** Opening SUPPLIED RECORDS block **

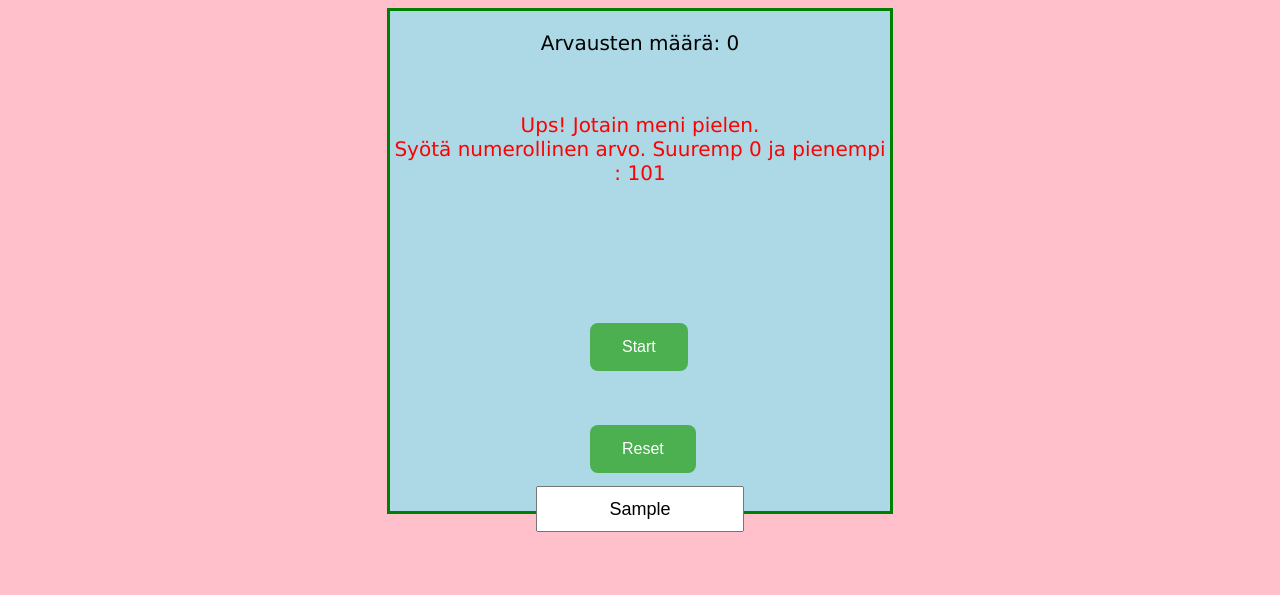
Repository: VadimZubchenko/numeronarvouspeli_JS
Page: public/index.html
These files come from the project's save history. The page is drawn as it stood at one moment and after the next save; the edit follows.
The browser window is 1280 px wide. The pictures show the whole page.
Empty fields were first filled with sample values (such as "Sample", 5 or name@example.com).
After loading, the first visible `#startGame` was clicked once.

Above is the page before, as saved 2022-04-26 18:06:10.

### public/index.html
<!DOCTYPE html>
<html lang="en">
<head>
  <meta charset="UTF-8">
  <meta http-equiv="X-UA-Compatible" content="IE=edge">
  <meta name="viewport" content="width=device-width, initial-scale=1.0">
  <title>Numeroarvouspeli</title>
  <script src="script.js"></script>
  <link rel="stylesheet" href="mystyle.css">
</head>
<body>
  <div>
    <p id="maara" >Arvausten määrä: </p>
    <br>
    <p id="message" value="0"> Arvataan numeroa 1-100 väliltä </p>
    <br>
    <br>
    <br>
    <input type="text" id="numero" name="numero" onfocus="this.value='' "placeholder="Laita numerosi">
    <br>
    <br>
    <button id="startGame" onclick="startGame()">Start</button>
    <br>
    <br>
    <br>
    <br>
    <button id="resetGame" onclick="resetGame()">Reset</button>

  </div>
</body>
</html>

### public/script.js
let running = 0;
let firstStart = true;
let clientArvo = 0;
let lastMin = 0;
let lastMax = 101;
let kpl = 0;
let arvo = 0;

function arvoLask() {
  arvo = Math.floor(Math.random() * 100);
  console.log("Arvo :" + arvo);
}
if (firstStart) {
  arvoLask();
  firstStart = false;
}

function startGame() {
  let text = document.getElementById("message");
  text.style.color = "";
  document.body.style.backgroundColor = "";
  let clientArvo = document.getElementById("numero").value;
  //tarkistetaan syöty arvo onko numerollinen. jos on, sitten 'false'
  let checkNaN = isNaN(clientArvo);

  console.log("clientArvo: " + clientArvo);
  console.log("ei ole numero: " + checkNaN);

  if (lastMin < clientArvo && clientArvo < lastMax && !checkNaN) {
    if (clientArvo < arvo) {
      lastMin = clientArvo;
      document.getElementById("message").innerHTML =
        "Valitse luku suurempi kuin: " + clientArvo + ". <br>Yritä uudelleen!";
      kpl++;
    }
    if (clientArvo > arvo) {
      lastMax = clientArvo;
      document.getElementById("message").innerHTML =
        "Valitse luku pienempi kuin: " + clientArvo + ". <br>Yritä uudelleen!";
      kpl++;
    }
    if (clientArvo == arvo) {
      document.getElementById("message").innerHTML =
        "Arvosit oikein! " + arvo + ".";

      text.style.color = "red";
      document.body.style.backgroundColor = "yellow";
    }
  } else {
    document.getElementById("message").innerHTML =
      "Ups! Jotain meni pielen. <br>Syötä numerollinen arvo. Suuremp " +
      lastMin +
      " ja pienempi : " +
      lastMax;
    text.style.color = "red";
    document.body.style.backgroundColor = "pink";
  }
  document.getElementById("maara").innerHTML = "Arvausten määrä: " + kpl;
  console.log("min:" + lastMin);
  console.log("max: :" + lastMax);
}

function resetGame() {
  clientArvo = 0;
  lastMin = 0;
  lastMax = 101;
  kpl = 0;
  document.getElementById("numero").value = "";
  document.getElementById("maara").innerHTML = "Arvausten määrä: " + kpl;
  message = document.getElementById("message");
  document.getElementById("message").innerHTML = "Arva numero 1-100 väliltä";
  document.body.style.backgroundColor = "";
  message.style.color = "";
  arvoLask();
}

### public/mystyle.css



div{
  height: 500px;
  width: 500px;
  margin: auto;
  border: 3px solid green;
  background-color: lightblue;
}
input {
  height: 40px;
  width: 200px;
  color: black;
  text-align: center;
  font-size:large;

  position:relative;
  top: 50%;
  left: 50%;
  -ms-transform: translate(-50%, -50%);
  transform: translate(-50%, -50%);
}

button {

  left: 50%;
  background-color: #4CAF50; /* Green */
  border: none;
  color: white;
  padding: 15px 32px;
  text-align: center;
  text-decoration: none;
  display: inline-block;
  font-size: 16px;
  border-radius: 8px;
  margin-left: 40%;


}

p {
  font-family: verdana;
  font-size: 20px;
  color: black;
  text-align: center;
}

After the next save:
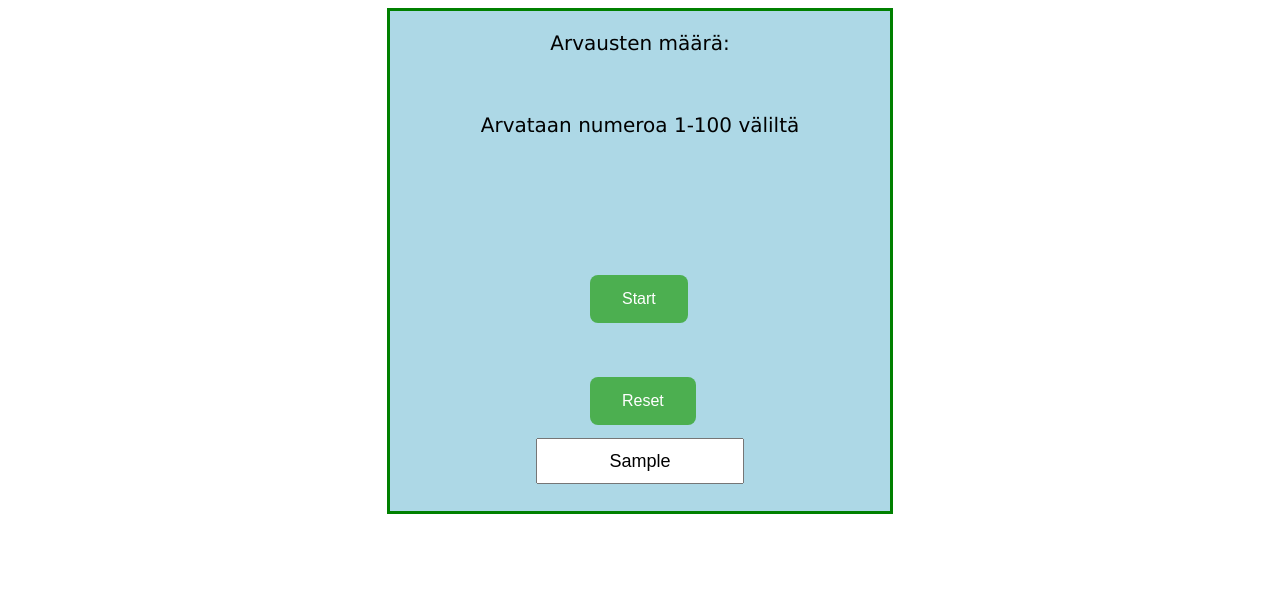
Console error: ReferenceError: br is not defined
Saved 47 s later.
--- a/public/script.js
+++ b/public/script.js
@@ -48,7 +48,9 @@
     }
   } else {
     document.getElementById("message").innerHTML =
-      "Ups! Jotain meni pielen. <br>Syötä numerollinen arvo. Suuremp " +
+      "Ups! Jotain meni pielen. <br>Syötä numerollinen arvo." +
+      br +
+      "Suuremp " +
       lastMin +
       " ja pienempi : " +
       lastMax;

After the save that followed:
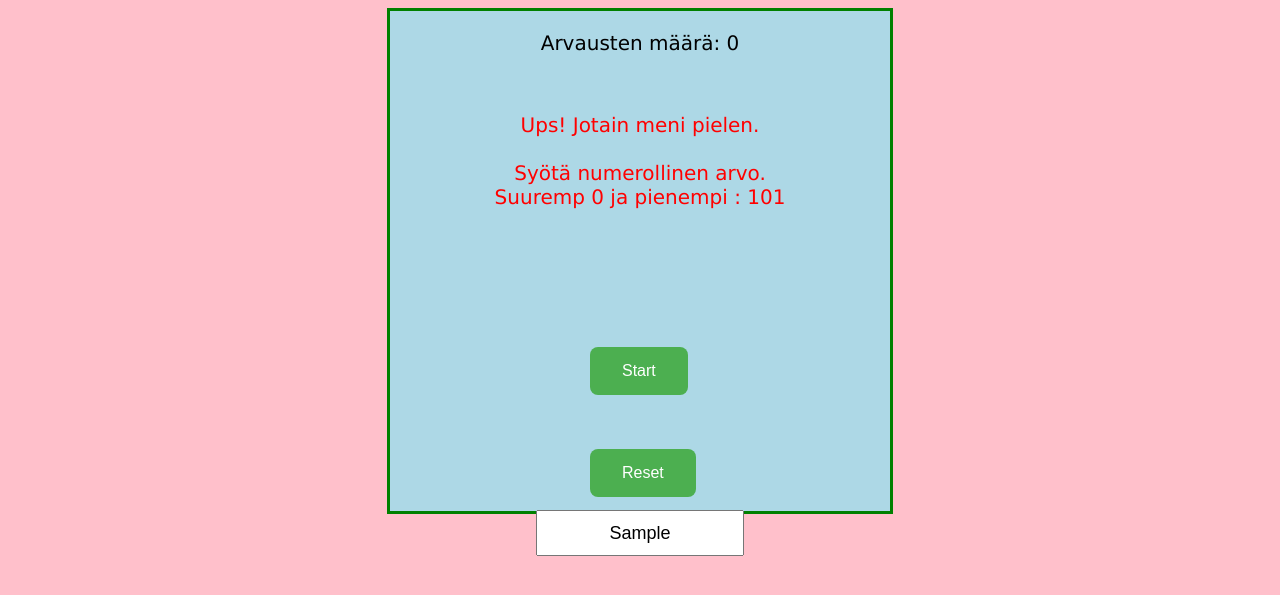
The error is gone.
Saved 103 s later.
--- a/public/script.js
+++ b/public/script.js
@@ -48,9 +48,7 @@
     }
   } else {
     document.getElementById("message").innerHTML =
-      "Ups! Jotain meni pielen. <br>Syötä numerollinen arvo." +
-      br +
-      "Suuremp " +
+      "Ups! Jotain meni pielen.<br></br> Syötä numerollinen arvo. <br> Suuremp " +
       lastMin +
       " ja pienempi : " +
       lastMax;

** Closing SUPPLIED RECORDS block **
** Opening SUPPLIED RECORDS block **

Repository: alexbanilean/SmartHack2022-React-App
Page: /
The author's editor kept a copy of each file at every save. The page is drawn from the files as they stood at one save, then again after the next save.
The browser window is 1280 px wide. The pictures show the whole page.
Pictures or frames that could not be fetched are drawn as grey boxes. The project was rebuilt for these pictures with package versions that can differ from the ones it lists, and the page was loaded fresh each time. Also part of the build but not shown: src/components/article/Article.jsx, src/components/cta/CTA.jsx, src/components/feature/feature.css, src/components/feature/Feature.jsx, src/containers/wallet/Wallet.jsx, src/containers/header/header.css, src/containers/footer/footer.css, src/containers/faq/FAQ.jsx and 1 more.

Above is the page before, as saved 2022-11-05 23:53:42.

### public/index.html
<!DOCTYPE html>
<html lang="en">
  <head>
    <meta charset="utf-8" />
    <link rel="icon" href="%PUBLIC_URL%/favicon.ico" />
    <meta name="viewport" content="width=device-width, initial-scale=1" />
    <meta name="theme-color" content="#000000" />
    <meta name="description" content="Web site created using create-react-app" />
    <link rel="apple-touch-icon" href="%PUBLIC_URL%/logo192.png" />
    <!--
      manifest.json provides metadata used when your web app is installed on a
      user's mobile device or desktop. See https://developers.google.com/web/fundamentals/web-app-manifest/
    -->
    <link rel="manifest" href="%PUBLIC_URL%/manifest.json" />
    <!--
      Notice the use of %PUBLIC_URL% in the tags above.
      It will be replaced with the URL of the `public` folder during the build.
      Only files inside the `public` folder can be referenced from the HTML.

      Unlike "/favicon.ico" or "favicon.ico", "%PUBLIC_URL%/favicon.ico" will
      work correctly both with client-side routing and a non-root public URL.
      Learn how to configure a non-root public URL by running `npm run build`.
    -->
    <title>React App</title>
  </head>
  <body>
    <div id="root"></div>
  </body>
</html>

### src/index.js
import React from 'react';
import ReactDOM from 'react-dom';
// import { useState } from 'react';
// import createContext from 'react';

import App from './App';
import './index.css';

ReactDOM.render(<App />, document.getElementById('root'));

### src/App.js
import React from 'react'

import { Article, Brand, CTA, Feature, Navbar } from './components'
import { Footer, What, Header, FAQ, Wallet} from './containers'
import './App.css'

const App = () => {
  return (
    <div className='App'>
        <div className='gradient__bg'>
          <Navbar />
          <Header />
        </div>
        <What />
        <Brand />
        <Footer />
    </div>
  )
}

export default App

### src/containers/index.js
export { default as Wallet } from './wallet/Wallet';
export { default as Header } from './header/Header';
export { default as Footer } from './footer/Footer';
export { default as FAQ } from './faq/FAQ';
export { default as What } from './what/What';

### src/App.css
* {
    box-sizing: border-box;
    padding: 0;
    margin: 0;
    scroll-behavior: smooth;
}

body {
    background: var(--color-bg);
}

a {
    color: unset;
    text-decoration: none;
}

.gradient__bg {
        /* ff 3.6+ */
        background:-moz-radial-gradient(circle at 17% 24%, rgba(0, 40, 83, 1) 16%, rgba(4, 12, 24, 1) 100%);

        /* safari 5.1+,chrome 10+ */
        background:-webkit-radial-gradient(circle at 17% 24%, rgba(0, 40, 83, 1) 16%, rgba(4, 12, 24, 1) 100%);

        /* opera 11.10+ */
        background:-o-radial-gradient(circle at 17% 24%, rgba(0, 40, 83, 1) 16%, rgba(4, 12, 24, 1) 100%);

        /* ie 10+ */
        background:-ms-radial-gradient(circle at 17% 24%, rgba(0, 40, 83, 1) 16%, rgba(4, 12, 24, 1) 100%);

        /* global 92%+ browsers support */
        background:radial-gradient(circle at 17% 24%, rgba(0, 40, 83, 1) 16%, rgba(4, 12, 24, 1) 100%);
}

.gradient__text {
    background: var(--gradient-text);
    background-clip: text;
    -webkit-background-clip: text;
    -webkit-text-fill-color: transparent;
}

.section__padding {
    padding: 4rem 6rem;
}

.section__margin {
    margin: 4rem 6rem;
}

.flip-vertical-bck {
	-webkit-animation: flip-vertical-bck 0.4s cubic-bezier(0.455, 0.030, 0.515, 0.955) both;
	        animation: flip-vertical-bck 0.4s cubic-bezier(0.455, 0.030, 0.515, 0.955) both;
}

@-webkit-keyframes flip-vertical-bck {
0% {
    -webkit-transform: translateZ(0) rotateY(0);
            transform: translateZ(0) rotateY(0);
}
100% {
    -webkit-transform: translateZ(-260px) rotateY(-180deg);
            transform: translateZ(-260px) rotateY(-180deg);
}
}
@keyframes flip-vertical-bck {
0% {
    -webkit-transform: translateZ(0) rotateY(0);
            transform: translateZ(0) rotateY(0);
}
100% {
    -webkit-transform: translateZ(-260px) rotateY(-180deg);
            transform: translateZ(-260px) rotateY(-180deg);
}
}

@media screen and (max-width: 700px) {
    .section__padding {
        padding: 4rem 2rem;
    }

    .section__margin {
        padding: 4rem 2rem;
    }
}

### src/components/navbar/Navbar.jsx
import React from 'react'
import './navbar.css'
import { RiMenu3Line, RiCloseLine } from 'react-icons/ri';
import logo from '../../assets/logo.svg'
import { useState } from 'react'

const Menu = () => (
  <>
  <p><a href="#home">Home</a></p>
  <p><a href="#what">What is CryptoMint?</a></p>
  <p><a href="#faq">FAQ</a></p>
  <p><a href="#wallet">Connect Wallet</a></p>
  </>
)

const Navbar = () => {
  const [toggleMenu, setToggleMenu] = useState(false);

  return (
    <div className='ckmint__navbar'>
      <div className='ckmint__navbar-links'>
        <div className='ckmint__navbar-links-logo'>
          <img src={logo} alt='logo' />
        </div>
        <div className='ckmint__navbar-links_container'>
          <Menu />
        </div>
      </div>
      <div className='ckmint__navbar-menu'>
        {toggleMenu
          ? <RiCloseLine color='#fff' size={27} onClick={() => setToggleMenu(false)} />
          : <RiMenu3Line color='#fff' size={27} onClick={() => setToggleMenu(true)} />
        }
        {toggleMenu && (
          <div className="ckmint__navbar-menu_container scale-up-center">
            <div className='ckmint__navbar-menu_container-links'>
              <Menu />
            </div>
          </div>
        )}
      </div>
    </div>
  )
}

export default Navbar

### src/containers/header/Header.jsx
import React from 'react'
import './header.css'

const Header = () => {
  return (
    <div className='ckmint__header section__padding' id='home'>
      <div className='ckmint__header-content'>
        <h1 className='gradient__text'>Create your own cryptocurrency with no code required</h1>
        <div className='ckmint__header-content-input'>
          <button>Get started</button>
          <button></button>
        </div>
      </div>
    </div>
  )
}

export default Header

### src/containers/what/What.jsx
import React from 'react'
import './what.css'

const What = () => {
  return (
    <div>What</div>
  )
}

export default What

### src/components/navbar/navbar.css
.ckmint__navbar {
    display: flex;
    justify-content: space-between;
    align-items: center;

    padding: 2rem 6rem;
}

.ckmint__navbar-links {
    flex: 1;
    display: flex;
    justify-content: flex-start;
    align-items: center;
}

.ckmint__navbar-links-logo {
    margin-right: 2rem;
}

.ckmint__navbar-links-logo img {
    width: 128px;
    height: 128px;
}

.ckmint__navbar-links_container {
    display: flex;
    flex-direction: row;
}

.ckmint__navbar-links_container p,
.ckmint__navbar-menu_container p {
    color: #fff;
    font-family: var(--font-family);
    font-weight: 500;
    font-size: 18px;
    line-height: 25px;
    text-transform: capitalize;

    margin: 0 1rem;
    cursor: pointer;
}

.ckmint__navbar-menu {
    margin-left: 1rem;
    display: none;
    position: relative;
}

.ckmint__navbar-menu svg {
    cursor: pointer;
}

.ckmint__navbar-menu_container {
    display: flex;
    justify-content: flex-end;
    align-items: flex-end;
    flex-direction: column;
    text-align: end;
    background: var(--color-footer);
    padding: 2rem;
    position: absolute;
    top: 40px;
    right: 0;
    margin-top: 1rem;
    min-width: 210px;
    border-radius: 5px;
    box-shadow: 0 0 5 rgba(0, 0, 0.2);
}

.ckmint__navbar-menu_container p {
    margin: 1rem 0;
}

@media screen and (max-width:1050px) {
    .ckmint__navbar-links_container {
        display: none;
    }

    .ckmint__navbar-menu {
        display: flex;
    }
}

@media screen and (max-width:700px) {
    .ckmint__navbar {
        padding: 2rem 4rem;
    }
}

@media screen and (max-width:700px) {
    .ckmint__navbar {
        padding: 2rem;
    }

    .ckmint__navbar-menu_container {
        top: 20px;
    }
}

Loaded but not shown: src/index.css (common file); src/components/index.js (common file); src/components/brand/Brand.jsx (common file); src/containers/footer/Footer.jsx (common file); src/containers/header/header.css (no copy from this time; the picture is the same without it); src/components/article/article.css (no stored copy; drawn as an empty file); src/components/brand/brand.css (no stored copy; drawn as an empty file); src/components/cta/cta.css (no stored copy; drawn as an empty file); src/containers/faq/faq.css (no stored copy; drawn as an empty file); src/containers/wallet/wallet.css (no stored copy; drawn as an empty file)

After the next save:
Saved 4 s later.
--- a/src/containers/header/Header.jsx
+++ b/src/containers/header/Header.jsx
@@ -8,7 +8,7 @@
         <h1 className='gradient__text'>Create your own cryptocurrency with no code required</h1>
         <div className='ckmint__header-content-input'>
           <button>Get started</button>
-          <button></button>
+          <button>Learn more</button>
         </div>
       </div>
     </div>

** Closing SUPPLIED RECORDS block **
** Opening SUPPLIED RECORDS block **

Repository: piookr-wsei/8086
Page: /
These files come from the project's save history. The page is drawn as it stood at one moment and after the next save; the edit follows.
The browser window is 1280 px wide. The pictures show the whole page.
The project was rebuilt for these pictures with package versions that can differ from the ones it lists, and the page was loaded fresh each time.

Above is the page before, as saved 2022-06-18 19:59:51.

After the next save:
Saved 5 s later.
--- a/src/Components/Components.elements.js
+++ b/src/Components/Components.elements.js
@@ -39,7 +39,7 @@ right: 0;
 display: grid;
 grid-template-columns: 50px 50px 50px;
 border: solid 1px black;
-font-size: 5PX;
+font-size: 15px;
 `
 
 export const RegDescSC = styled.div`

** Closing SUPPLIED RECORDS block **

*WHAT IS BEING ASKED:* The lines you need are those containing "manifest"; find them in the records and copy them.

*EXERCISE SOLUTION:*
      manifest.json provides metadata used when your web app is installed on a
      user's mobile device or desktop. See https://developers.google.com/web/fundamentals/web-app-manifest/
    <link rel="manifest" href="%PUBLIC_URL%/manifest.json" />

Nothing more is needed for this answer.